An 80-year-old male with probable West Nile has been hospitalized and a 32-year-old female with probable West Nile is recovering at home. These are the first cases of probable human cases of West Nile in Toronto for 2012.
Shapiro said that when a mild winter is followed by a hot summer it is thought that mosquitoes can survive better making the virus a bigger issue in years like 2012. Use insect repellant and screen your home's openings to reduce your exposure to the bite of a mosquito.
On July 3 Toronto Public Health received a lab report that mosquitoes collected on June 26 tested positive for the virus.
Last year there were 76 positive mosquito batches in the city with 28 human cases. In Ontario there were a total of 71 human cases.
People can get West Nile virus from the bite of an infected mosquito. Mosquitoes get the virus when feeding on birds who carry the virus.

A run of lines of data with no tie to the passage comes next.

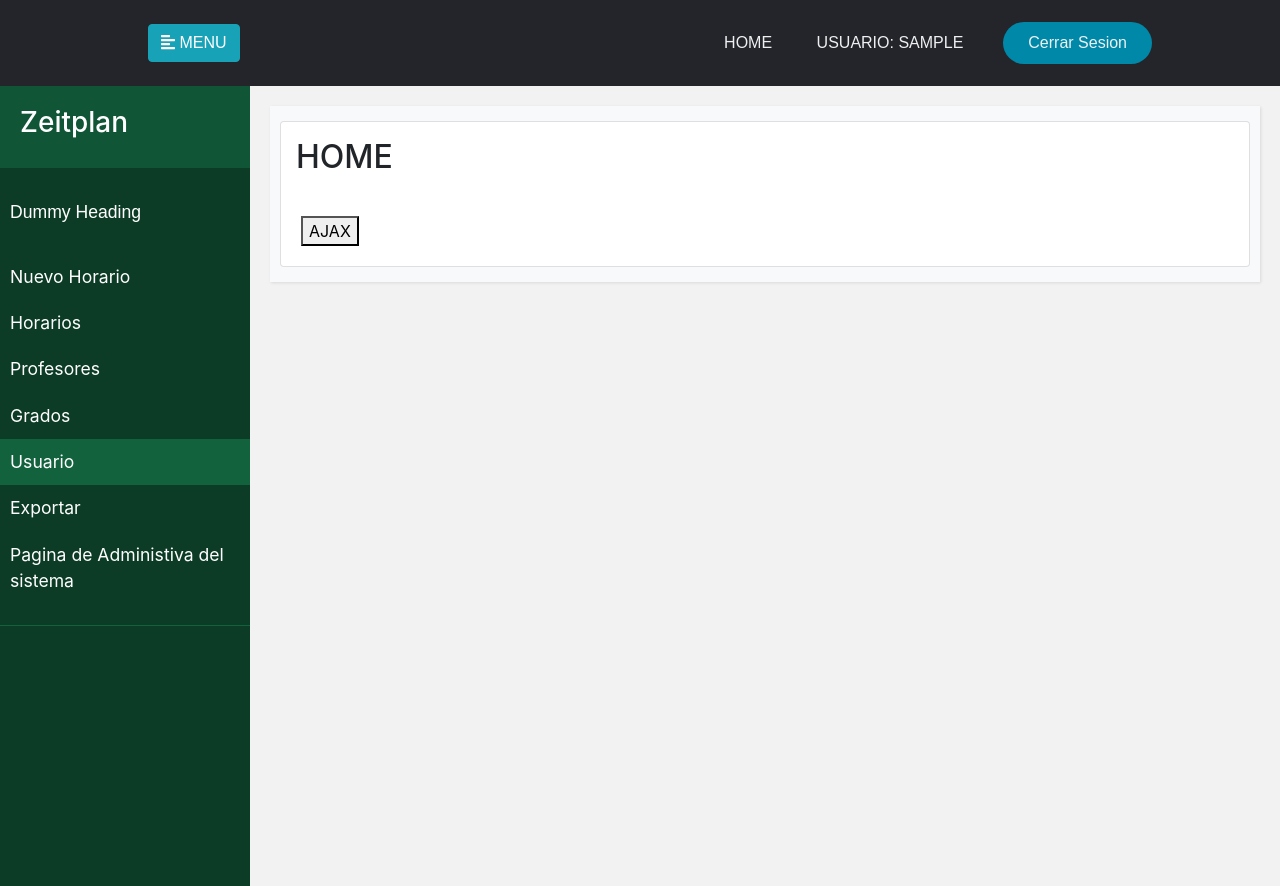
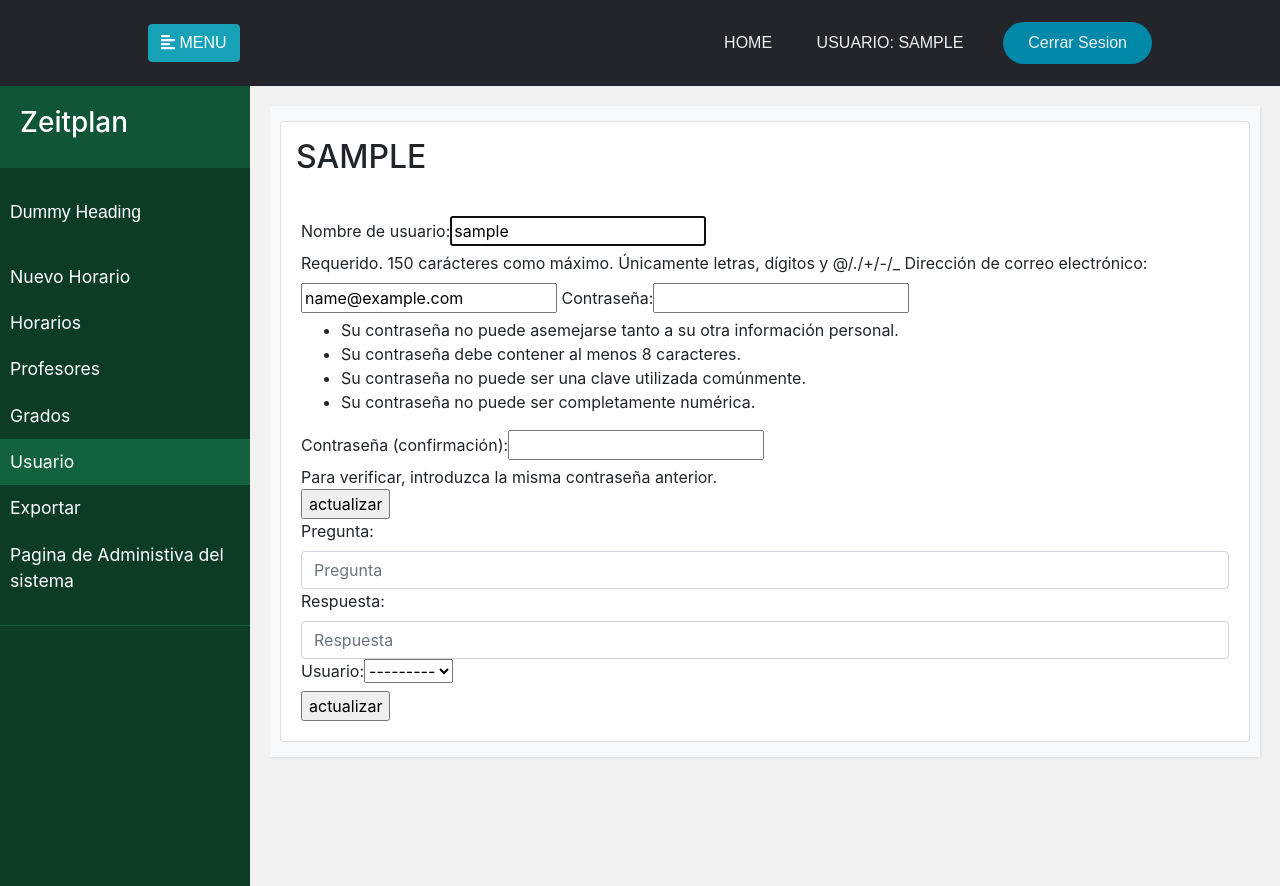
Before and after one commit to Belux179/Zeitplan_nw, a Django app: page /usuario/ in a window 1280 px wide. Run offline with Django 3.2, Linux system fonts and the light colour scheme; the visitor is signed in with stand-in values (Sample User, id 1); data comes from the database, SQL or seed files in the repository; some libraries are stand-ins or nearby versions.

Commit message:
init semana

```diff
--- a/webapp/forms.py
+++ b/webapp/forms.py
@@ -2,6 +2,30 @@ from django import forms
 from django.contrib.auth.forms import UserCreationForm
 from django.contrib.auth.models import User
 from .models import *
+# user
+from django.contrib.auth.forms import UserCreationForm
+from django.contrib.auth.models import User
+from django import forms
+
+
+class UserForm(UserCreationForm):
+    class Meta:
+        model = User
+        fields = ['username', 'email', 'password1', 'password2']
+
+
+class PreguntasForm(forms.ModelForm):
+    pregunta = forms.CharField(widget=forms.TextInput(
+        attrs={'class': 'form-control', 'placeholder': 'Pregunta'}))
+    respuesta = forms.CharField(widget=forms.TextInput(
+        attrs={'class': 'form-control', 'placeholder': 'Respuesta'}))
+    usuario = forms.Select(
+        attrs={'class': 'form-control', 'placeholder': 'Usuario'})
+
+
+    class Meta:
+        model = Pregunta
+        fields = ['pregunta', 'respuesta', 'usuario']
 
 class LoginForm(forms.Form):
     username = forms.CharField(label='Usuario', max_length=100)
@@ -33,7 +57,7 @@ class GradoForm(forms.ModelForm):
                 'min_length': 'El alias del grado no puede tener menos de 3 caracteres',
             },
         }
-        #"""
+        # """
 
 
 class ProfesorForm(forms.ModelForm):
@@ -141,4 +165,4 @@ class AsignaturaForm(forms.ModelForm):
                 'required': 'Horario requerido',
             },
         }
-#"""
+# """
--- a/webapp/templates/web/usuario.html
+++ b/webapp/templates/web/usuario.html
@@ -1,9 +1,26 @@
 {% extends "base/aplicacion.html" %}
 
-{% block title %}HOME{% endblock title %}
-{%block title_body%}<h2>HOME</h2>{%endblock title_body%}
+{% block title %}Configuracion de usuario{% endblock title %}
+{%block title_body%}<h2> {{ user.username|upper }}</h2>{%endblock title_body%}
 {%block body%}
+<form  method="POST">
+    {% csrf_token %}
+    <!-- input hidden para el tipo de post -->
+    <input type="hidden" name="tipo" value="usuario">
+    {{ form }}
+    </br>
+    <input type="submit" value="actualizar" />
+</form>
+<form method="POST">
+    {% csrf_token %}
+    <input type="hidden" name="tipo" value="pregunta">
+    {{ form_pregunta }}
+    </br>
+    <input type="submit" value="actualizar" />
+</form>
 
-<!--action button for javascript ajax-->
-<button id="btn_ajax">AJAX</button>
 {%endblock body%}
+
+{% block javascript %}
+
+{% endblock javascript %}
--- a/webapp/views.py
+++ b/webapp/views.py
@@ -1,3 +1,5 @@
+from multiprocessing import context
+from re import U
 from django.shortcuts import render
 from django.shortcuts import render, redirect
 from django.core.exceptions import ValidationError, ObjectDoesNotExist
@@ -6,10 +8,13 @@ from django.contrib.auth.decorators import login_required
 from .forms import *
 from .models import *
 from django.views.generic import ListView, DetailView, CreateView, UpdateView, DeleteView, TemplateView
-from django.http import JsonResponse
+
+# user
+from django.contrib.auth.models import User
+from django import forms
 
 
-#home con validacion de usuario con login_required
+# home con validacion de usuario con login_required
 class HomeView(TemplateView):
     template_name = 'web/home.html'
     model = Horario
@@ -23,12 +28,13 @@ class HomeView(TemplateView):
         context['horarios'] = Horario.objects.all()
         return context
 
+
 class ProfesoresView(ListView):
     model = Profesor
     template_name = 'web/profesor.html'
     form_class = ProfesorForm
 
-    #usando get_context_data y dispatch para enviar el formulario y validar el usuario
+    # usando get_context_data y dispatch para enviar el formulario y validar el usuario
     def get_context_data(self, **kwargs):
         context = super().get_context_data(**kwargs)
         context['form'] = self.form_class()
@@ -47,13 +53,14 @@ class ProfesoresView(ListView):
             return redirect('profesores')
         return render(request, self.template_name, {'form': form, 'Profesores': Profesor.objects.all()})
 
+
 class GradosView(ListView):
     model = Grado
     template_name = 'web/grado.html'
     form_class = GradoForm
     second_form_class = MateriaForm
 
-    #usando get_context_data y dispatch para enviar el formulario y validar el usuario
+    # usando get_context_data y dispatch para enviar el formulario y validar el usuario
     def get_context_data(self, **kwargs):
         context = super().get_context_data(**kwargs)
         if 'form_grado' not in context:
@@ -71,10 +78,10 @@ class GradosView(ListView):
     def post(self, request, *args, **kwargs):
         if request.POST.get('tipo') == 'grado':
             form = self.form_class(request.POST)
-            form_grado , form_materia = form, self.second_form_class()
+            form_grado, form_materia = form, self.second_form_class()
         if request.POST.get('tipo') == 'materia':
             form = self.second_form_class(request.POST)
-            form_grado , form_materia = self.form_class(), form
+            form_grado, form_materia = self.form_class(), form
         if form.is_valid():
             form.save()
             return redirect('grados')
@@ -83,13 +90,43 @@ class GradosView(ListView):
 
 class UsuarioView(ListView):
     template_name = 'web/usuario.html'
+    model = User
+    form_class = UserForm
+    second_form_class = PreguntasForm
+
     @method_decorator(login_required)
-    def get(self, request, *args, **kwargs):
-        return render(request, self.template_name)
+    def dispatch(self, request, *args, **kwargs):
+        return super(UsuarioView, self).dispatch(request, *args, **kwargs)
+
+    def get_context_data(self, **kwargs):
+        context = super().get_context_data(**kwargs)
+        # actualizar el usuario que se esta logueando
+        context['form'] = self.form_class(instance=self.request.user)
+        # form de preguntas de recuperacion del usuario que se esta logueando
+        # preguntas que el usuario sea el usuario que se esta logueando
+
+        context['form_pregunta'] = self.second_form_class(instance=self.request.user)
+
+        return context
+
+    def post(self, request, *args, **kwargs):
+        if request.POST.get('tipo') == 'usuario':
+            form = self.form_class(request.POST, instance=self.request.user)
+            form_usuario, form_pregunta = form, self.second_form_class(
+                instance=self.request.user)
+        if request.POST.get('tipo') == 'pregunta':
+            form = self.second_form_class(request.POST, instance=self.request.user)
+            form_usuario, form_pregunta = form, self.second_form_class(
+                request.POST, instance=self.request.user)
+        if form.is_valid():
+            form.save()
+            return redirect('usuario')
+        return render(request, self.template_name, {'form': form_usuario, 'form_pregunta': form_pregunta})
 
 
 class ExportarView(ListView):
     template_name = 'web/exportar.html'
+
     @method_decorator(login_required)
     def get(self, request, *args, **kwargs):
-        return render(request, self.template_name) #"""
+        return render(request, self.template_name)  # """
--- a/zeitplan/settings.py
+++ b/zeitplan/settings.py
@@ -45,7 +45,6 @@ INSTALLED_APPS = [
     #-----------------------------------------------------
     'colorfield',
     'crispy_forms',
-    'table'
 
 ]
 
```
Also changed, not shown: webapp/admin.py (+19 -0 lines), webapp/models.py (+25 -0 lines), webapp/tables.py (deleted, +0 -35 lines), webapp/migrations/0006_pregunta.py (added).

Most people have no symptoms or flu-like symptoms. In rare cases the virus is severe with hospitalization and death taking place. Those with severe illness can experience the rapid onset of severe headache, high fever, stiff neck, nausea, difficulty swallowing, vomiting, drowsiness, confusion, loss of consciousness, lack of coordination, muscle weakness and paralysis.
Symptoms of the virus appear 10 to 15 days after being bitten.